1. Shutdown: Day Two. President Obama meets with congressional leaders at the White House. House speaker John Boehner's spokesman Brendan Buck said Boehner is "pleased the president finally recognizes that his refusal to negotiate is indefensible."
In an interview on CNBC, shortly before his meeting with the congressional leadership, President Obama signaled he was prepared to negotiate with Republicans but only after the government is reopened. "I'm exasperated because this is entirely unnecessary," the president said.
2. John Boehner on the hot seat. The House Speaker is under pressure from all sides over the shutdown. Hardline conservatives want him to stand firm, but Senate Democrats are pushing back. "He's sitting on a bill that would reopen the government right now. This bill would pass in a manner of minutes if he'd just let Democrats and Republicans vote," said Senate Majority Leader Harry Reid. 15 House Republicans are also calling on Boehner to bring a clean continuing resolution to the House floor for a vote.
3. Debt ceiling dilemma. Will the debt ceiling fall victim to politics? President Obama met with more than a dozen bank chiefs, who warned that the economy could suffer a severe setback if the shutdown and especially the debt limit aren't resolved. "There's a consensus that we shouldn't do anything that hurts this recovery that is shallow, not well established and is quite vulnerable and the shutdown of the government, but particularly a failure to raise the debt ceiling would accomplish that," said Goldman Sachs CEO Lloyd Blankfein.
4. Jobs numbers.
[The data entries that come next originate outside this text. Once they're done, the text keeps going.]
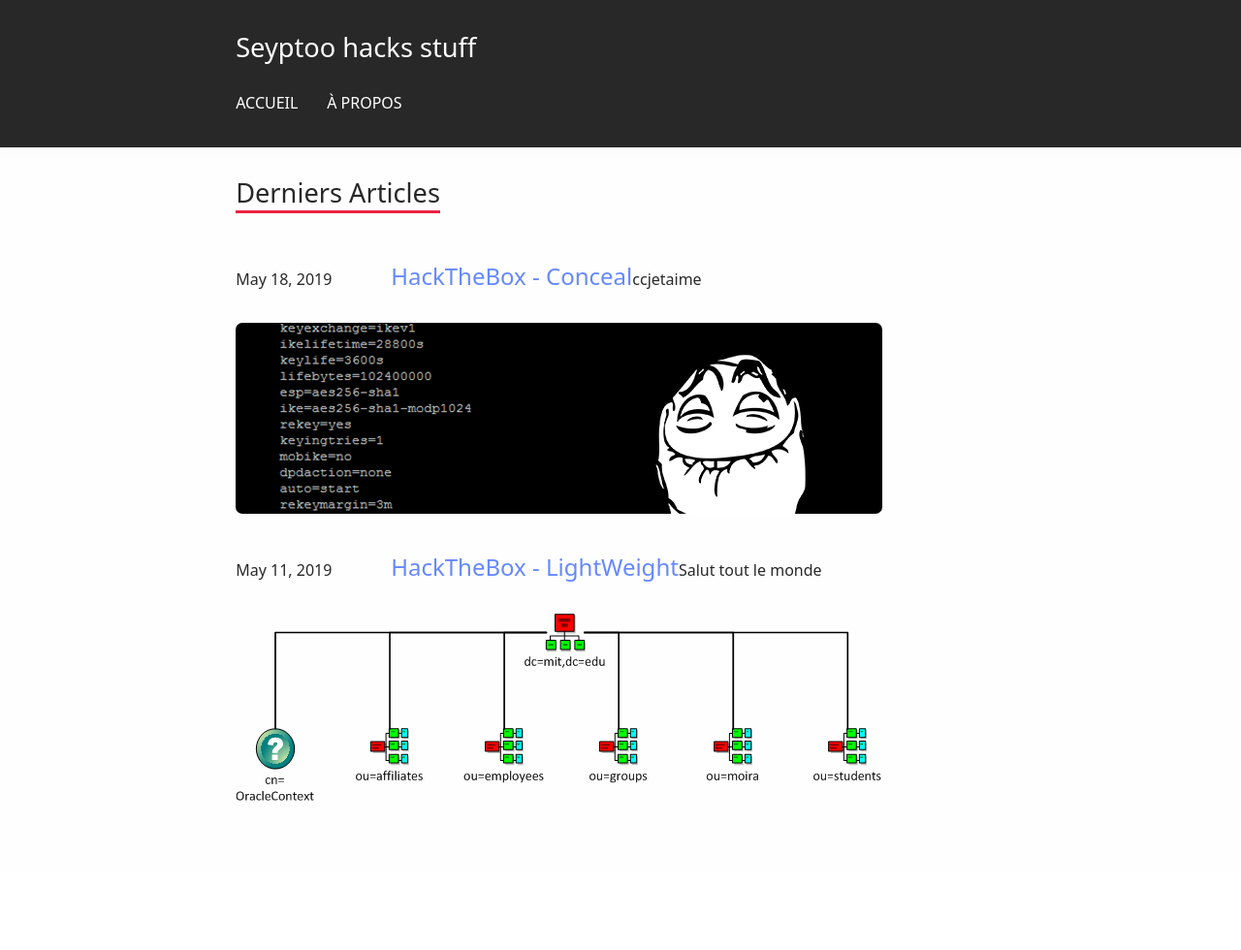
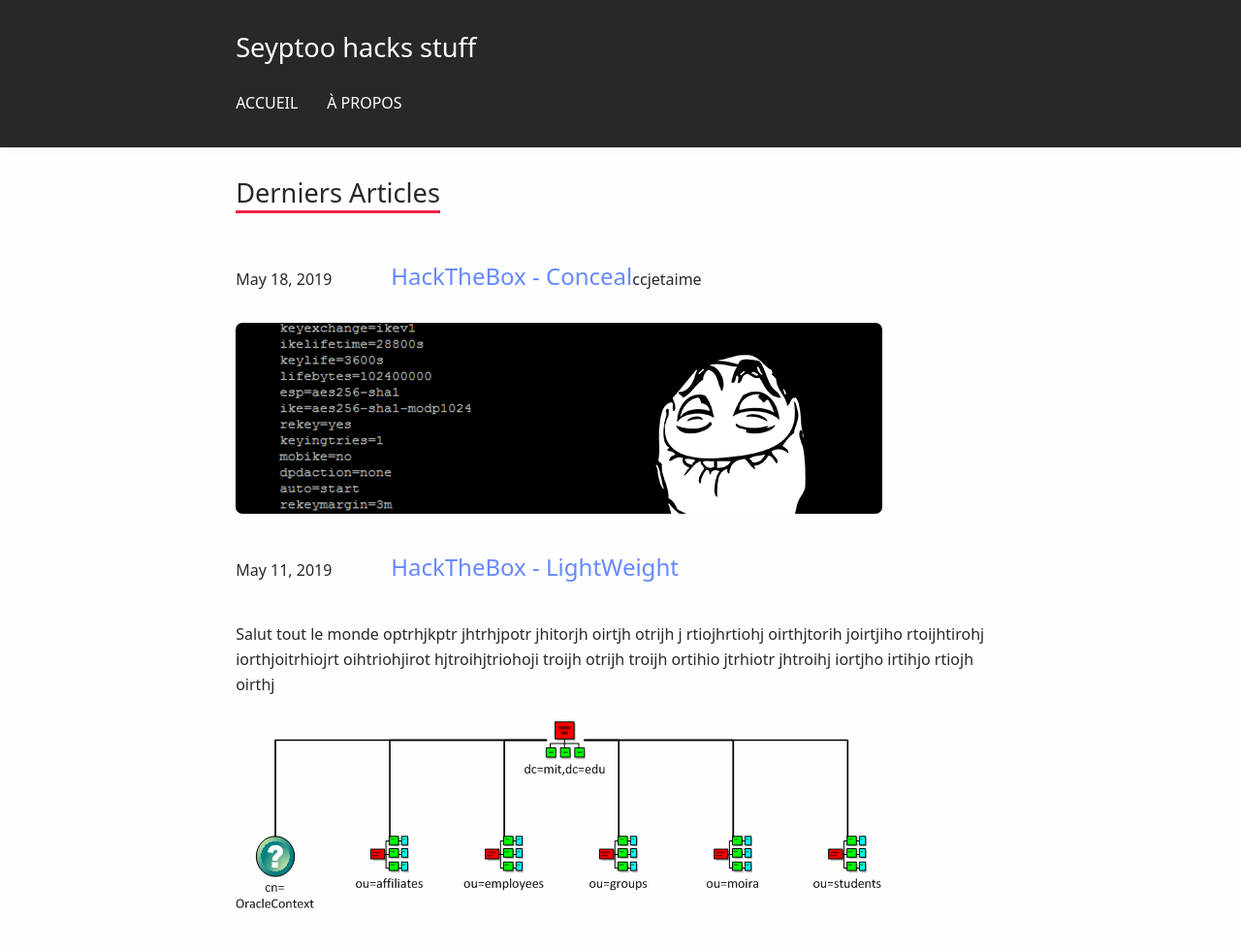
Before and after one commit to Seyptoo/seyptoo.github.io, a Jekyll site: the page built from index.html, in a window 1280 px wide. Shown: the whole page at 97% size. Built offline with Jekyll 4.4.1, drawn with Linux system fonts in a browser that asks for light colours; the list of posts is cut into pages by our own code; before the commit the page ends 900 px from its top, so only the background shows below that.

Commit message:
Update 2019-05-11-hackthebox-lightweight.md

```diff
--- a/_posts/2019-05-11-hackthebox-lightweight.md
+++ b/_posts/2019-05-11-hackthebox-lightweight.md
@@ -1,7 +1,7 @@
 ---
 title: "HackTheBox - LightWeight"
 description: "ldap_hierarchy_mit.png"
-tags: ["Salut tout le monde"]
+tags: ["Salut tout le monde optrhjkptr jhtrhjpotr jhitorjh oirtjh otrijh j rtiojhrtiohj oirthjtorih joirtjiho rtoijhtirohj iorthjoitrhiojrt oihtriohjirot  hjtroihjtriohoji troijh otrijh troijh ortihio jtrhiotr jhtroihj iortjho irtihjo rtiojh oirthj"]
 ---
 
 ![Flower](http://image.noelshack.com/fichiers/2018/52/7/1546159641-capture-du-2018-12-30-09-47-09.png)
```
According to ADP, the private payroll firm, the private sector added 166,000 jobs in September. That's fewer than expected. Can we expect a disappointing unemployment report later this week? The Labor department is supposed to release its September jobs report Friday, but that could be put on hold because of the government shutdown.
5. Shutdown’s painful effects. The National Institutes of Health has been forced to halt new clinical trials because it has run out of funding. Cancer patient Michelle Langbehn, who has been undergoing treatment with a promising new drug, said she is "furious." "They are denying or delaying potentially life-saving treatment to Americans in need of a miracle," Langbehn said.